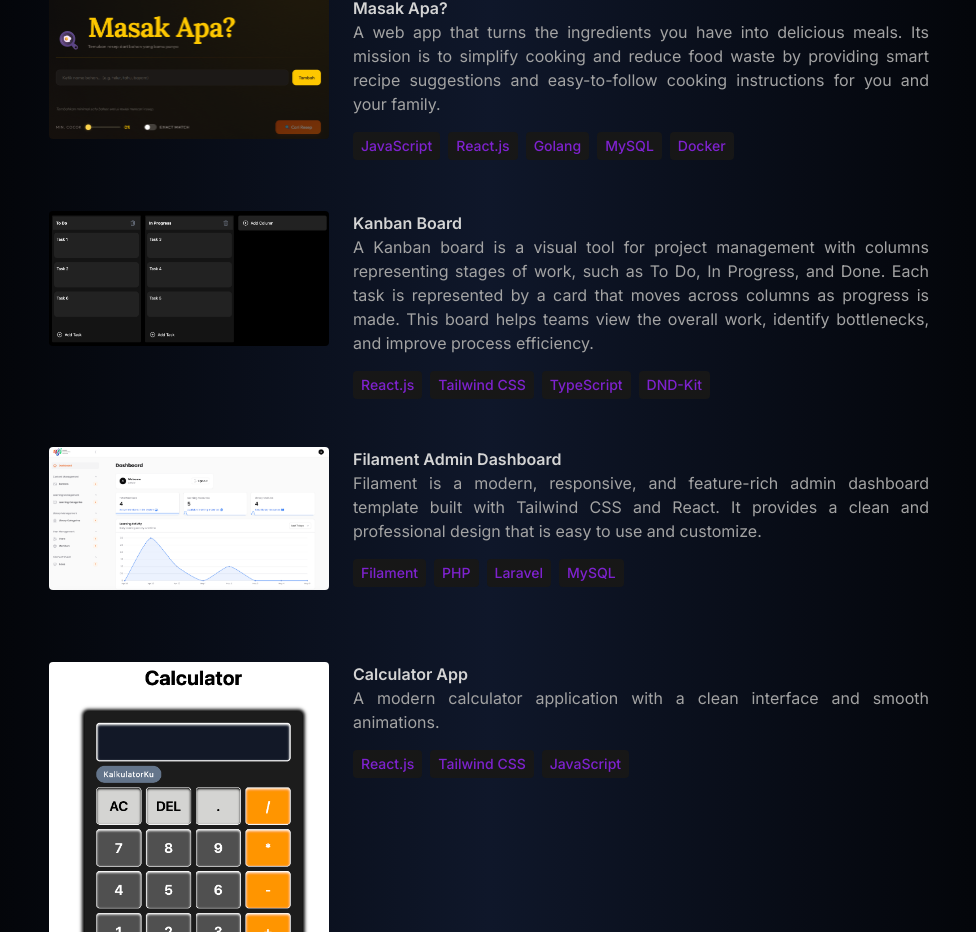
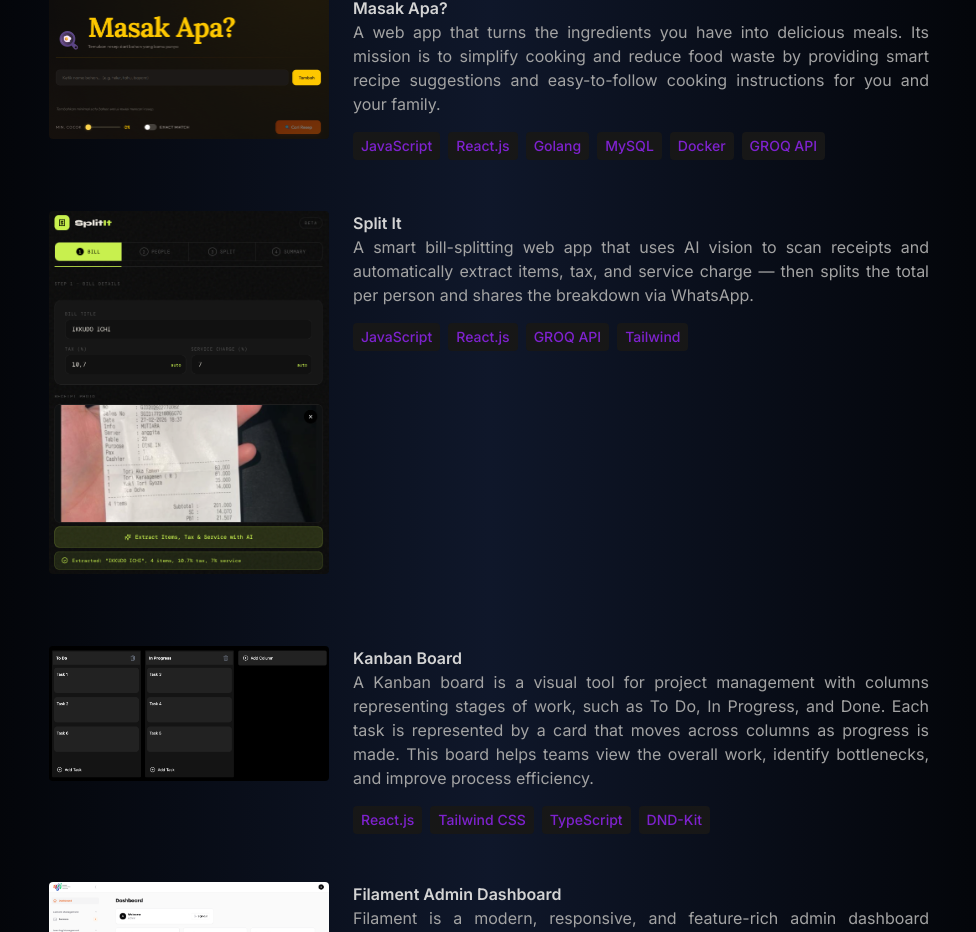
Before and after one commit to dhavisiregar/portfolio, a React (Vite) app: page / in a window 1280 px wide. Shown: the part 4574-5506 px from the top of the page, without its empty margins (151-1127 px from the left). Built offline with nearby package versions, Linux system fonts and the light colour scheme.

Commit message:
add new project

```diff
--- a/src/components/Projects.jsx
+++ b/src/components/Projects.jsx
@@ -7,6 +7,7 @@ import project4 from "../assets/4.png";
 import project6 from "../assets/6.png";
 import project5 from "../assets/5.png";
 import project7 from "../assets/7.png";
+import project8 from "../assets/9.png";
 
 const projects = [
   {
@@ -25,10 +26,26 @@ const projects = [
       "A web app that turns the ingredients you have into delicious meals. Its mission is to simplify cooking and reduce food waste by providing smart recipe suggestions and easy-to-follow cooking instructions for you and your family.",
     image: project3,
     link: "https://maumasak.vercel.app/",
-    technologies: ["JavaScript", "React.js", "Golang", "MySQL", "Docker"],
+    technologies: [
+      "JavaScript",
+      "React.js",
+      "Golang",
+      "MySQL",
+      "Docker",
+      "GROQ API",
+    ],
   },
   {
     id: 3,
+    title: "Split It",
+    description:
+      "A smart bill-splitting web app that uses AI vision to scan receipts and automatically extract items, tax, and service charge — then splits the total per person and shares the breakdown via WhatsApp.",
+    image: project8,
+    link: "https://split-bill-snowy.vercel.app/",
+    technologies: ["JavaScript", "React.js", "GROQ API", "Tailwind"],
+  },
+  {
+    id: 4,
     title: "Kanban Board",
     description:
       "A Kanban board is a visual tool for project management with columns representing stages of work, such as To Do, In Progress, and Done. Each task is represented by a card that moves across columns as progress is made. This board helps teams view the overall work, identify bottlenecks, and improve process efficiency.",
@@ -37,7 +54,7 @@ const projects = [
     technologies: ["React.js", "Tailwind CSS", "TypeScript", "DND-Kit"],
   },
   {
-    id: 4,
+    id: 5,
     title: "Filament Admin Dashboard",
     description:
       "Filament is a modern, responsive, and feature-rich admin dashboard template built with Tailwind CSS and React. It provides a clean and professional design that is easy to use and customize.",
@@ -46,7 +63,7 @@ const projects = [
     technologies: ["Filament", "PHP", "Laravel", "MySQL"],
   },
   {
-    id: 5,
+    id: 6,
     title: "Calculator App",
     description:
       "A modern calculator application with a clean interface and smooth animations.",
@@ -55,7 +72,7 @@ const projects = [
     technologies: ["React.js", "Tailwind CSS", "JavaScript"],
   },
   {
-    id: 6,
+    id: 7,
     title: "Weather App",
     description:
       "This application allows you to get up-to-date weather information worldwide with a clean and intuitive interface.",
```
Also changed, not shown: src/assets/9.png (added).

* * *

The data above must be given back verbatim, minus its images.

Written solution:
Before and after one commit to dhavisiregar/portfolio, a React (Vite) app: page / in a window 1280 px wide. Shown: the part 4574-5506 px from the top of the page, without its empty margins (151-1127 px from the left). Built offline with nearby package versions, Linux system fonts and the light colour scheme.

Commit message:
add new project

```diff
--- a/src/components/Projects.jsx
+++ b/src/components/Projects.jsx
@@ -7,6 +7,7 @@ import project4 from "../assets/4.png";
 import project6 from "../assets/6.png";
 import project5 from "../assets/5.png";
 import project7 from "../assets/7.png";
+import project8 from "../assets/9.png";
 
 const projects = [
   {
@@ -25,10 +26,26 @@ const projects = [
       "A web app that turns the ingredients you have into delicious meals. Its mission is to simplify cooking and reduce food waste by providing smart recipe suggestions and easy-to-follow cooking instructions for you and your family.",
     image: project3,
     link: "https://maumasak.vercel.app/",
-    technologies: ["JavaScript", "React.js", "Golang", "MySQL", "Docker"],
+    technologies: [
+      "JavaScript",
+      "React.js",
+      "Golang",
+      "MySQL",
+      "Docker",
+      "GROQ API",
+    ],
   },
   {
     id: 3,
+    title: "Split It",
+    description:
+      "A smart bill-splitting web app that uses AI vision to scan receipts and automatically extract items, tax, and service charge — then splits the total per person and shares the breakdown via WhatsApp.",
+    image: project8,
+    link: "https://split-bill-snowy.vercel.app/",
+    technologies: ["JavaScript", "React.js", "GROQ API", "Tailwind"],
+  },
+  {
+    id: 4,
     title: "Kanban Board",
     description:
       "A Kanban board is a visual tool for project management with columns representing stages of work, such as To Do, In Progress, and Done. Each task is represented by a card that moves across columns as progress is made. This board helps teams view the overall work, identify bottlenecks, and improve process efficiency.",
@@ -37,7 +54,7 @@ const projects = [
     technologies: ["React.js", "Tailwind CSS", "TypeScript", "DND-Kit"],
   },
   {
-    id: 4,
+    id: 5,
     title: "Filament Admin Dashboard",
     description:
       "Filament is a modern, responsive, and feature-rich admin dashboard template built with Tailwind CSS and React. It provides a clean and professional design that is easy to use and customize.",
@@ -46,7 +63,7 @@ const projects = [
     technologies: ["Filament", "PHP", "Laravel", "MySQL"],
   },
   {
-    id: 5,
+    id: 6,
     title: "Calculator App",
     description:
       "A modern calculator application with a clean interface and smooth animations.",
@@ -55,7 +72,7 @@ const projects = [
     technologies: ["React.js", "Tailwind CSS", "JavaScript"],
   },
   {
-    id: 6,
+    id: 7,
     title: "Weather App",
     description:
       "This application allows you to get up-to-date weather information worldwide with a clean and intuitive interface.",
```
Also changed, not shown: src/assets/9.png (added).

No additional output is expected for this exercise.